Equitable ownership of the family home: interaction of the common intention constructive trust and the presumed resulting trust

August 2, 2017

The Court of Appeal judgment in Primecredit Ltd v Yeung Chun Pang Barry ([2017] HKEC 1533, CA) deals with several important issues in the law of the ownership of the family home.

A husband (‘H’) and wife (‘W’) acquired a flat as the family home (‘the first flat’). Subsequently, the family bought a new flat  (‘the flat’) relying on the sale of the first flat to pay off a bridging loan used to acquire the flat.

W also helped to pay off the mortgage taken out to help fund the purchase. Title to the flat was in the name of the husband and S (the youngest child and the only son of the family).

Although H and S were legal joint tenants of the flat, W’s evidence was that she did not intend to make a gift to S during her life but only after H and W had died.

Primecredit (‘the creditor’) had the benefit of a charging order over the flat in respect of S’s indebtedness to the creditor.

H died and S became the sole legal owner through the right of survivorship. The creditor then sought an order for sale of the flat. W resisted this arguing that she had a beneficial interest.

Common intention constructive trust

The burden of proof was on W to show that beneficial ownership did not follow legal ownership.
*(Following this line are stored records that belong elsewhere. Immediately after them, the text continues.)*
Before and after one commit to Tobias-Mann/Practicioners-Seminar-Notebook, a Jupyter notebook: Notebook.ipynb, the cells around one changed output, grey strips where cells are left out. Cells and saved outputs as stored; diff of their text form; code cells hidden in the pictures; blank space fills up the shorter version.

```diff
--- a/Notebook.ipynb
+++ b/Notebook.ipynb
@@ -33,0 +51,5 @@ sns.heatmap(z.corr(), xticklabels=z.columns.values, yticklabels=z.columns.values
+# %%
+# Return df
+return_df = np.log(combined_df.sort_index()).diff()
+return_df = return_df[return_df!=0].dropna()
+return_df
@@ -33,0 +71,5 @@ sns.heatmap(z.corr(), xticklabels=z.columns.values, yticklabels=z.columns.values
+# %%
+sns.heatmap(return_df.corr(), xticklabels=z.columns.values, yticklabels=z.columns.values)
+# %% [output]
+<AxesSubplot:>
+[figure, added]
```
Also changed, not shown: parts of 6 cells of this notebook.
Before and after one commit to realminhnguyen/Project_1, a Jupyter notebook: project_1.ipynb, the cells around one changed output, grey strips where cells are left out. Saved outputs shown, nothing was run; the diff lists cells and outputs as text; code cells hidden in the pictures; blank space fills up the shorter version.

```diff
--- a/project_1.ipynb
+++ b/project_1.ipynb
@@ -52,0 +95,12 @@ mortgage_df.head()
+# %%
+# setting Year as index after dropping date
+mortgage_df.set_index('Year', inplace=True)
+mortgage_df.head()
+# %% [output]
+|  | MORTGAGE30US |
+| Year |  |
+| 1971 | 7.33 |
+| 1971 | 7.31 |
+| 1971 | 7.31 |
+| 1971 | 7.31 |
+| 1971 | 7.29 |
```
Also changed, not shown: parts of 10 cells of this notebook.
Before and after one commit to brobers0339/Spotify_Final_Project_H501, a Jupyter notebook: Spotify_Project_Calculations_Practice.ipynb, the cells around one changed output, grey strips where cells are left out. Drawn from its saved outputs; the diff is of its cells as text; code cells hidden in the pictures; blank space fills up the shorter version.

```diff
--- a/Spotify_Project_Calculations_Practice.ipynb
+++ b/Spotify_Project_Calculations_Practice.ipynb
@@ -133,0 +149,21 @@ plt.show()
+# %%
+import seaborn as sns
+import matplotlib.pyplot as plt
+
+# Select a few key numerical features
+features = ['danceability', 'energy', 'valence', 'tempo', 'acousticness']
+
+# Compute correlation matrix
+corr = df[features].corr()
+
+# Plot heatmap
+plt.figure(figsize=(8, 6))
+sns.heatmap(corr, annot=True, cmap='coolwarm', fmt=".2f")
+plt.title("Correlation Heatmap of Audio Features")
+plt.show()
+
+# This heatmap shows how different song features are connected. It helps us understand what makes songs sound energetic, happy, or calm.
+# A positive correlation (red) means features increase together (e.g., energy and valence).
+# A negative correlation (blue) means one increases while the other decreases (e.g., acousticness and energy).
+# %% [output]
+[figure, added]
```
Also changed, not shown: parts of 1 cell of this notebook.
There was no evidence of an express agreement that W was to have a beneficial interest in the flat. Could such a common intention be inferred? The majority of the Court of Appeal (Lam V-P and Cheung JA) thought so. Kwan JA agreed that W had a beneficial interest but on the basis of a presumed resulting trust rather than a common intention constructive trust.

Lam V-P thought that, ‘at least in the domestic context’, there was no need to resort to the resulting trust where the matter can be resolved by recourse to the common intention constructive trust ([1.3]).

He also said:

‘Since Stack v Dowden [2007] 2 AC 432 and Jones v Kernott [2012] 1 AC 776, as far as Hong Kong is concerned, the modern approach to constructive trust is to assess the common intention of the parties by a holistic approach having regard to the context, see Mo Ying v Brillex Development Ltd ([2015] 2 HKLRD 985. In a domestic context, particularly in relation to a matrimonial home, the court is not constrained in that exercise by pure direct monetary contributions to the purchase price, see the judgment of Baroness Hale at [69] in Stack.

In a Chinese setting, especially for the older generations, where explicit discussions on property rights within the family were not that common, the court has to pay regard to circumstantial matters.’ ([1.6]). Cheung J.A. made the same point ([2.9]).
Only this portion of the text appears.